Virginia Race Turns To Chaos Following Cuccinelli’s Rise
One of the marquee races of the post-2012 world is turning out to be a real doozy.
By the end of the business day Wednesday, the 2013 Virginia gubernatorial race descended into total chaos, turning what was already expected to be a high profile contest into fight that could lay bare the Republican Party’s struggles following President Obama’s reelection, with the candidate originally backed by sitting Gov. Bob McDonnell (R) taking on one of the tea party’s brightest stars.
Democrats aren’t letting Republicans have all the fun.
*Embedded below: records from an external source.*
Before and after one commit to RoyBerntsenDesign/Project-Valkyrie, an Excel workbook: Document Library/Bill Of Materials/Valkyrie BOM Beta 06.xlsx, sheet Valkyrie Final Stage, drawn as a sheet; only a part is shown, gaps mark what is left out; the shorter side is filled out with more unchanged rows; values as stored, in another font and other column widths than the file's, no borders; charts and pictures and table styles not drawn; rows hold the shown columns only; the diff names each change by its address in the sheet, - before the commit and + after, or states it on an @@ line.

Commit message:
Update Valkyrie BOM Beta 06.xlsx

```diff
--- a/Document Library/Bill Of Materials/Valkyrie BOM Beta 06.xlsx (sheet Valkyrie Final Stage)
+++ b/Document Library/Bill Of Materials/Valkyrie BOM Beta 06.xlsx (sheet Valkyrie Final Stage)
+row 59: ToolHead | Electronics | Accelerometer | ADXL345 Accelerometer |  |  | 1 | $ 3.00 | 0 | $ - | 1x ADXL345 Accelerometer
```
Their attempt at drama-free nomination process after 2009’s brutal primary left them battered ran into a snag when an ideological fight threatened to break out.
First, the Republicans. Wednesday began with Lt. Gov. Bill Bolling — the man McDonnell backed to replace him — dropping out of the gubernatorial race after state Attorney General Ken Cuccinelli effectively stacked the deck against him.
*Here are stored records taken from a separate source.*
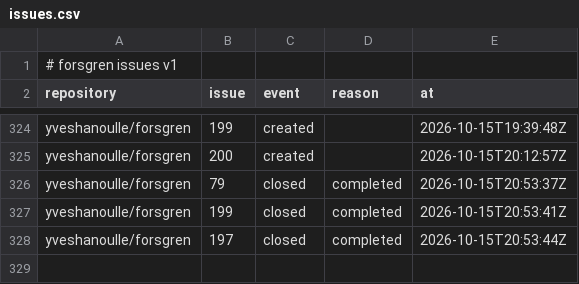
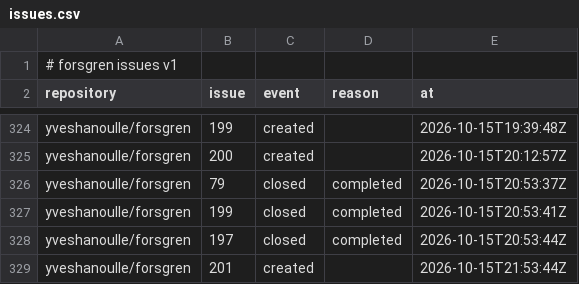
Before and after one commit to yveshanoulle/forsgren-metrics, a CSV file: data/issues.csv, drawn as a sheet; only a part is shown, gaps mark what is left out.

```diff
--- a/data/issues.csv
+++ b/data/issues.csv
@@ -328 +328,2 @@ yveshanoulle/forsgren,199,closed,completed,2026-10-15T20:53:41Z
 yveshanoulle/forsgren,197,closed,completed,2026-10-15T20:53:44Z
+yveshanoulle/forsgren,201,created,,2026-10-15T21:53:44Z
```
Also changed, not shown: 2 other files.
Cuccinelli was the favorite for the nomination anyway, thanks to his national profile as a tea party leader and conservative legal mind. But Bolling isn’t going quietly. In separate interviews Wednesday, he both refused to endorse Cuccinelli (Bolling told the Richmond Times-Dispatch he has “serious reservations” about Cuccinelli’s “ability to effectively and responsibly lead the state”) and to rule out running as an independent. Bolling canceled his appearance at an annual state GOP retreat this weekend and refused to quash rumors he’ll run as an independent to the Roanoke Times. “I don’t have any current intentions to run as an independent candidate for governor, but I learned a long time ago in politics that you shouldn’t ever say never,” Bolling said.